What is Patella tendinopathy (Jumper’s Knee)
Also known as jumper’s knee, patella tendinopathy comes in the form of pain on the front of the knee. This is a jumper’s worst enemy! I have experienced it for myself and seen so many basketball and volleyball players come in for this injury because they can barely walk the day after a game or training. It can be a very debilitating injury for these athletes, but despite it being so painful for some people, can they be treated and can people return to exercise pain-free?
What do tendons do?
Tendons are tissues that connect muscle to bone and are great at storing and releasing energy. Think of an elastic band being stretched and then snapping back, that is what your patella tendon does to efficiently give you extra energy. A lot of people do plyometric exercises to improve the elastic ability of the patella tendon so that they can jump higher.
How is Jumper’s Knee caused?
- This can be caused from increasing the amount of jumping drastically over a short period of time.
- After taking time off from weight training and sports and then returning to sports without gradually progressing into jumping.
When this happens jumping when playing sports can become painful and can linger over the next few days, even making walking difficult!
How do I know if I have patella tendinopathy?
Patellar tendinopathy normally presents as pain specific to the bottom part of the knee cap where the tendon attaches to the knee cap. You can normally identify the point of the pain with one finger. This pain is normally felt when launching into a jump. Sitting with knees bent is also a symptom of patella tendinopathy. A good physiotherapist can identify your patella tendinopathy with physical assessments, so a scan is not always required to diagnose you.
How do you treat Jumper’s Knee?
Firstly, cutting out the painful activities that are aggravating the knee will help to significantly reduce the amount of knee pain. This may mean cutting out training, plyometric training or games. The normal treatment of patellar tendinopathy is exercise. The correct exercise completed with good technique and form can be therapeutic for the knee so that you can return to playing sports pain-free. It is important that you see a physiotherapist experienced in treating patella tendinopathy. This is so that your exercise is correctly coached and performed and so that you can be appropriately progressed to sports-specific movements such as jumping, sprinting and bounding. Being progressed too quickly can aggravate your knee pain and not being progressed quick enough may prolong your time on the bench.

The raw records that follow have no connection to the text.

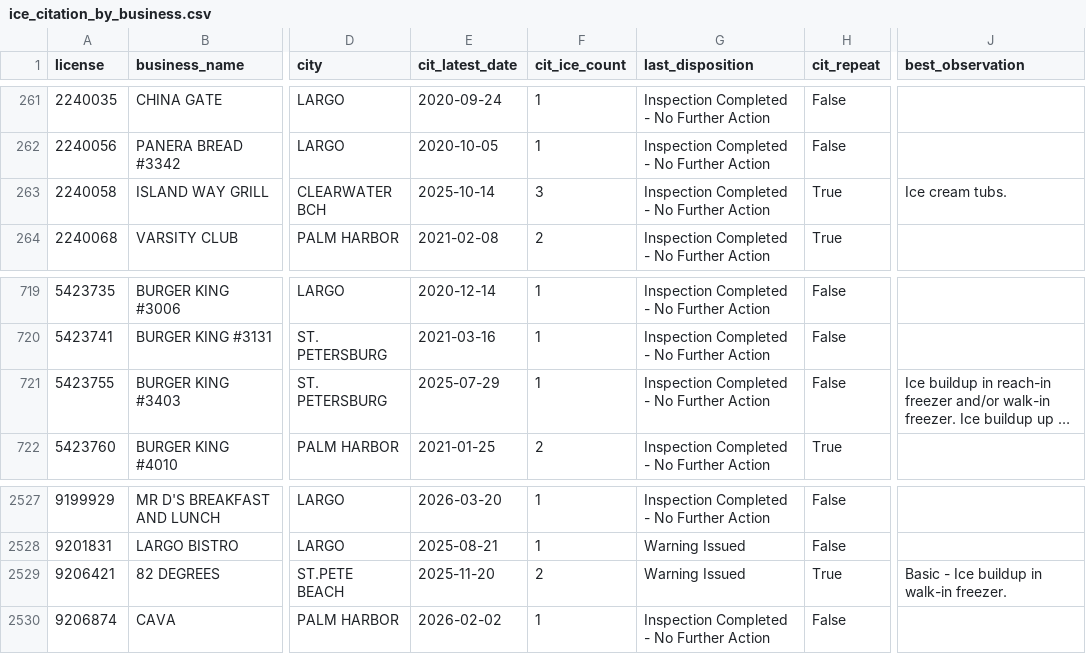
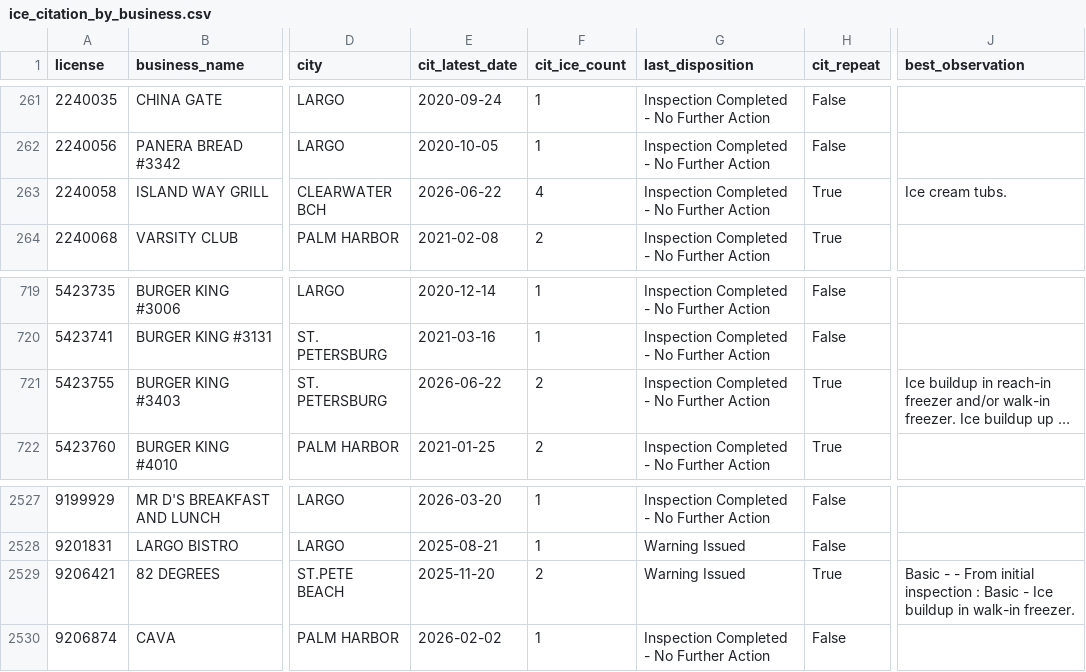
Before and after one commit to pinellasiceco/Pinellasiceco, a CSV file: ice_citation_by_business.csv, drawn as a sheet; only a part is shown, gaps mark what is left out; long unchanged cells end in …; the diff names each change by its address in the sheet, - before the commit and + after, or states it on an @@ line.

```diff
--- a/ice_citation_by_business.csv
+++ b/ice_citation_by_business.csv
-E263 (cit_latest_date): 2025-10-14
+E263 (cit_latest_date): 2026-06-22
-F263 (cit_ice_count): 3
+F263 (cit_ice_count): 4
-E721 (cit_latest_date): 2025-07-29
+E721 (cit_latest_date): 2026-06-22
-F721 (cit_ice_count): 1
+F721 (cit_ice_count): 2
-H721 (cit_repeat): False
+H721 (cit_repeat): True
-J2529 (best_observation): Basic - Ice buildup…
+J2529 (best_observation): Basic - - From initial inspection : Basic - Ice buildup…
```
Also changed, not shown: 7 other files.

Patella tendinopathy sucks. Trust me, I’ve been there. Jumping is the main aggravating factor when it comes to patella tendinopathy. Exercise for the knee can really help with patella tendinopathy which I have experienced for my knee as well. With the right guidance, the patella tendon can be easily treated allowing you to safely return to exercise and sports pain-free.
About Brian Lee & Primal Physiotherapy
Brian graduated from Latrobe University with a Bachelor of Health Science and Masters in Physiotherapy Practice.
Brian is a certified strength and conditioning coach having worked with a range of athletes from Olympic to casual level. Brian enjoys training at the gym as he believes that this is the best way to give you the results you need to get your injuries back on track. When not in the clinic, Brian loves to shoot some hoops! Brian is a Physiotherapist at Primal Physiotherapy which is a leading Physiotherapy clinic with state of the art rehab facility to help their clients return back to life, work, and exercise pain-free.